“We think your son could benefit from extra help outside of school,” his teacher announced during our first parent/teacher conference at an International School in Europe.
Blindsided by the gravity of the concern but at the ready with notepads, the PE teacher continued: “His swimming is far below standard.” “As in, he can’t pass the swimming test?” we asked reliving all the times we’d left him in the deep end, assuming. It’s not like we hadn’t invested in several summers of swim lessons. “Oh no, he can swim — but his technique, particularly his breaststroke, is very poor. We recommend you get him involved in an outside swim club.”
We did not write anything down. But had I, I would have passed this note to my husband: “She should see you swim.”

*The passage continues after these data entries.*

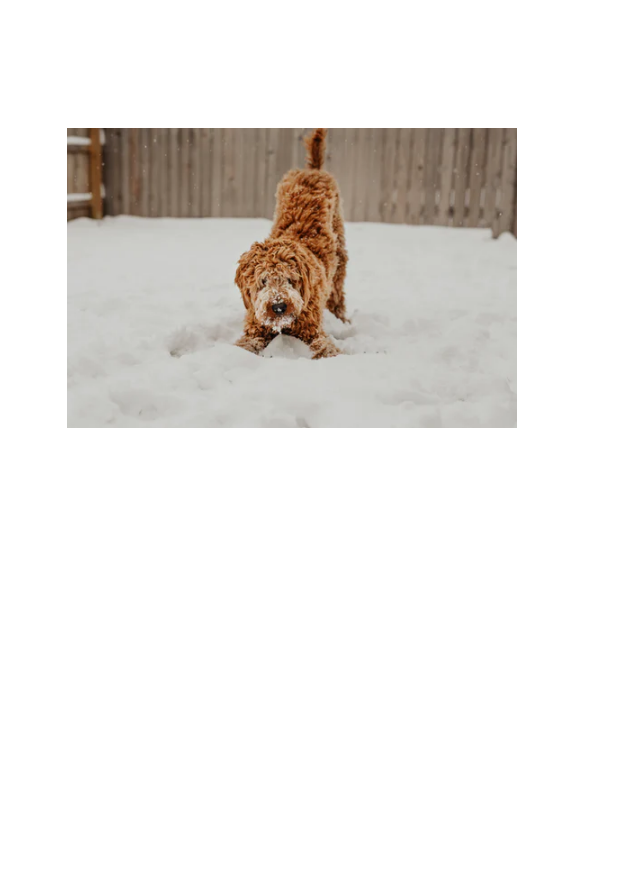
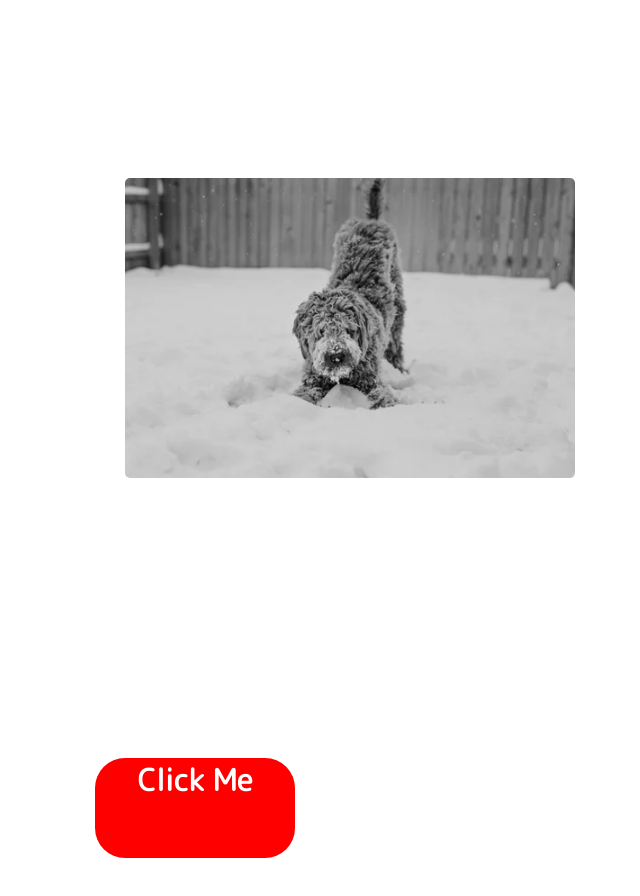
Before and after one commit to staten-island-tech/hover-assignment-svafiadis1, a plain HTML site: page index.html in a window 1280 px wide. Shown: the part 480-1376 px from the top of the page, without its empty margins (445-1085 px from the left). Before the commit the page ends 1216 px from the top, so only its background shows below. Drawn offline with Linux system fonts and the light colour scheme.

Commit message:
completed second button; started third

```diff
--- a/index.html
+++ b/index.html
@@ -4,6 +4,7 @@
     <meta name="viewport" content="width=device-width, initial-scale=1.0">
     <meta http-equiv="X-UA-Compatible" content="ie=edge">
     <link rel="stylesheet" href="style/style.css">
+    <link href="https://fonts.googleapis.com/css?family=M+PLUS+Rounded+1c&display=swap" rel="stylesheet">
     <title>Hover Box Buttons</title>
 </head>
 
@@ -17,7 +18,12 @@
     </div>
     <div class="color-change">
         <div class="color">
-            <img src="media/dog.webp" alt="" class="dog">
+            <a href="http://www.softschools.com/facts/dogs/labradoodle_facts/2439/"><img src="media/dog.webp" alt="" class="dog"></a>
+        </div>
+    </div>
+    <div class="click-me-container">
+        <div class="click-me-button">
+            <h1 class="click-me">Click Me</h1>
         </div>
     </div>
 </body>
--- a/style/style.scss
+++ b/style/style.scss
@@ -60,15 +60,46 @@ body{
 }
 
 .color{
+    transition: 0.4s;
     position: relative;
 }
 
 .dog{
     height: 30rem;
     position: absolute;
-    left: 30%;
+    top: 5rem;
+    left: 25rem;
+    border-radius: 5px;
 }
 
 .color:hover{
+    transform: scale(1.3);
+    filter: blur(0);
+    filter: grayscale(0%) drop-shadow(10px);
+}
 
+.color:not(:hover){
+    filter: blur(2px);
+    filter: grayscale(100%);
 }
+
+.click-me-container{
+    margin: 0 auto;
+    width: 40rem;
+    height: 60rem;
+}
+
+.click-me-button{
+    background-color: red;
+    width: 20rem;
+    height: 10rem;
+    position: relative;
+    border-radius: 3rem;
+    top: 1rem;
+    left: 10rem;
+
+.click-me{
+    font-size: 3rem;
+    color: white;
+    font-family: 'M PLUS Rounded 1c', sans-serif;
+}
```
Also changed, not shown: style/style.css, style/style.min.css, 2 other files.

That same year our oldest son struggled through, working as hard as he possibly could, for his worst grade in high school. In Art. His project from that year hangs in our dining room now as a remembrance. And near as we can tell, our youngest son, who was in Kindergarten, was doing everything but learning how to read.
Those memories came flooding back when I read an article a few weeks ago. In the article “The parent trap: the greater a country’s income inequality, the likelier parents are to push their kids to work hard,” the authors make the case that parents in countries with the greatest income inequality (USA, China, Russia) stress hard work and achievement over other values (like independence and imagination) which has led to the rise of helicopter parenting and an arms race for a diminishing number of opportunities. Almost prophetically, the US college admissions scandal broke soon after.
We certainly haven’t been immune to the tendency for overdrive in wanting our kids to succeed but we’ve also benefited from leaving the nest of Seattle. Your parenting is bound to evolve when you are doing it across cultures and in different educational environments. When you have been a witness to models where swimming proficiency is a core life skill, where the arts are as rigorous as any academic subject and where educators have a different approach to early literacy you start to understand that every culture has their own priorities. There isn’t one ladder that everyone is trying to climb. There’s lots of ladders and paths, enough to make it difficult to chart your kid against the others. As my husband likes to say, “the bar isn’t set."
We haven’t shied away from the message of hard work but we’ve seen how putting more value on independence has been a fly wheel for one of our kids to internalize hard work. And we’re aware that if not for the opportunities to take risks outside of the world of sports which was our comfort zone, we might have inadvertently lidded one of our kid’s creativity. Above all, we’ve noticed that the exposure to other models has abstracted our children from the cookie cutter machine of what makes a winner and allowed them to accelerate the process of getting to know themselves. The child who was trying to teach himself Icelandic a few years ago has moved on to other pursuits but how fun that he gave it a go.
Even with all this “insight,” we still don’t always get it right as parents.
That awareness came into focus several weeks ago with our son who is in the final push of studying for the GCSE. The GCSE is a set of exams taken in the UK at age 16 after 2 full years of study and your results determine what school and what you can study for your last two years of high school. He doesn’t have his sights on a top school but he has marks he needs to hit to get into the schools he wants. The exams are this May and in preparation he had said yes when I suggested he take an optional, highly regarded review course outside of school over Easter break.
After signing him up, he happened to see the receipt for the class on the desk. He was furious that I hadn’t told him how much it would cost and I was surprised that he was furious. He refused to accept what he believed to be an unfair advantage by taking a course that only the privileged could afford to buy. He was adamant that I get a refund and that he was fully capable of self study.
I don’t think it’s wrong to give our kids what we can, but he made it clear that we were giving him the wrong thing. We wanted to give him peace of mind, and maybe a few extra points on his exam, but in my blindness to help him I overlooked the cost to his sense of social justice. He wanted to do his small part to keep the playing field level or at least not “pile on” more advantage. I suspect there are a lot of young people who share both his cynicism and idealism for how the system should work.
As parents we can’t always tell in the moment when our kids are avoiding something they don’t want to do or when they are standing up for something they feel strongly about. When we heard “I’ll do it myself!” when they were three years old, we thought it was cute and gave them healthy boundaries and soon they were dressing themselves. “I’ll do it myself!” at sixteen is a bigger conversation but the potential for upside is also bigger. We backed down and he in turn has doubled down on his own efforts.
Our kids need our support and guidance, but they also need us to trust their inner voice when they hear it. That is certain to take them further than any marginal gain a highly regarded opportunity could ever do.